Characters will also experience a stress reaction to pain, meaning their heart rate and blood pressure can rise, their body becomes increasingly tense, their breathing may change and tears may form.
TIP: Using POV visceral sensations to show what they’re experiencing is a great way to communicate the strain they’re under.
After: Recovery and Aftereffects
After an injury or event that causes pain, your character may have a hard time with mobility, balance, and cognitive processing, so keep this in mind when you show readers what happens next. Your character likely will try and protect the injury, meaning they may hunch over as they walk, cradle a broken arm, limp, or do everything with one hand to save more injury to the other. They might have a loss of energy or motor control, have a delayed reaction time, and seek to distance themselves from others so they can process what happened and heal in private. So think about what your character will be doing in the aftermath of a bodily injury.
Everyone copes with pain differently, especially pain that scores an emotional hit. Time will be needed to fully process what happened, and if the emotional hurt is far too painful to examine, characters try to bury it rather than work through it in a healthy way, leading to personality and behavioral shifts that change how they interact with the world and those in it. Unresolved emotional wounds are sources of ongoing pain, so a bit of research here on what this looks like for the type of wound is key.

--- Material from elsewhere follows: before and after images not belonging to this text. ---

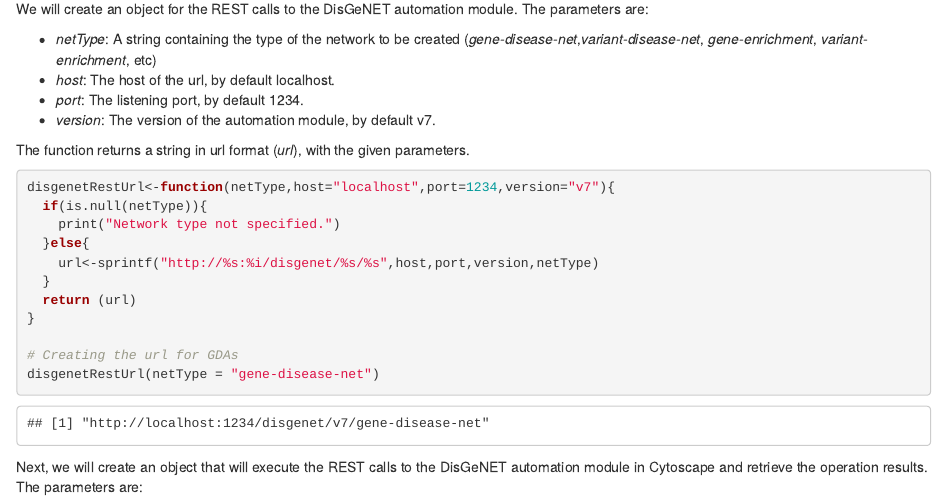
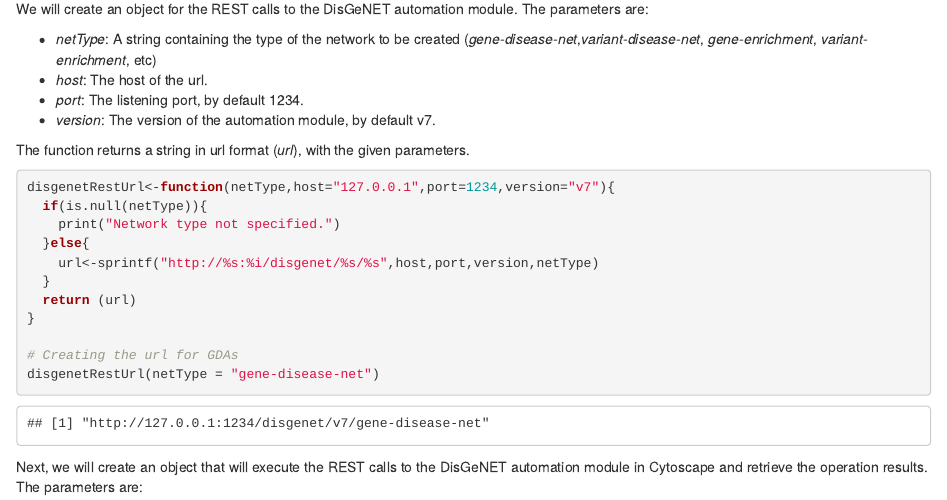
Before and after one commit to jpinero/disgenet-app-notebook, an R Markdown document (DisGeNET_App.Rmd): the page in a window 1100 px wide, from 1340 px down. Rendered offline with R 4.5, knitr and Pandoc, with nearby package versions; some code elsewhere in the file could not run offline.

Commit message:
url updated

````diff
--- a/DisGeNET_App.Rmd
+++ b/DisGeNET_App.Rmd
@@ -1,12 +1,15 @@
 ---
 title: "DisGeNET Cytoscape App"
 author: "Janet Piñero, Josep Saüch & Laura I. Furlong"
-date: "Last update: `r format(Sys.time())`"
+date: 'Last update: `r format(Sys.time())`'
 output:
   html_document:
-    toc: true
-    toc_float: false
-    fig_caption: true
+    toc: yes
+    toc_float: no
+    fig_caption: yes
+  word_document:
+    toc: yes
+always_allow_html: true
 ---
 
 ```{r, echo = FALSE}
@@ -83,7 +86,7 @@
 
 
 - *netType*: A string containing the type of the network to be created (*gene-disease-net*,*variant-disease-net*, *gene-enrichment*, *variant-enrichment*, etc)
-- *host*: The host of the url, by default localhost.
+- *host*: The host of the url.
 - *port*: The listening port, by default 1234.
 - *version*: The version of the automation module, by default v7.
 
@@ -91,7 +94,7 @@
 
 ```{r}
 
-disgenetRestUrl<-function(netType,host="localhost",port=1234,version="v7"){
+disgenetRestUrl<-function(netType,host="127.0.0.1",port=1234,version="v7"){
   if(is.null(netType)){
     print("Network type not specified.")
   }else{
````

If your character suffered a physical injury or illness, the healing process can include different types of pain – tenderness, strain, headaches, itchiness, and the like. They may need to rest or sleep more, and if this is impossible because the danger in ongoing, their energy may drain further. It could slow their healing, and open them to infections and more injuries.
After an injury heals, your character may have scars, less range of movement, or suffer debilitating migraines or other internal reactions. Depending on what they experienced, they may also carry new fears, anxieties, a decreased ability to take risks, and even PTSD or other conditions that they will carry with them. Each new encounter with pain will make your character more wary and watchful for any circumstances where it might reoccur, so remember that as they move forward in the story.
Realistic Fiction Sometimes Means Ignoring Hollywood
Because movies only have so much time to show everything they need to, the stages of pain awareness are sometimes skimmed over. Often there’s a split-second awareness of danger and then the camera focuses on the character being injured, whether it’s a gun shot wound to the thigh or a six-pack of punches to the gut. They falter briefly, then rally to win. But when we see them again after the climax, they are usually not as in bad shape as they should be, or are miraculously fine (I’m looking at you, Jack Ryan, and your ability to be perky and ready to go after several rounds of boiling water-and-salt torture!).
Movies and TV can sometimes get away with this, but books, not so much. Readers want to share the character’s experience, so this means showing things that are true-to-life. You don’t have to go overboard and show every detail, but make sure to convey enough of the before-during-after chain that readers feel the character is responding realistically to pain and injury.
Need more ideas on how to show pain? You’ll find this entry in our Emotion Amplifier Thesaurus.
Angela is a writing coach, international speaker, and bestselling author who loves to travel, teach, empower writers, and pay-it-forward. She also is a founder of One Stop For Writers, a portal to powerful, innovative tools to help writers elevate their storytelling.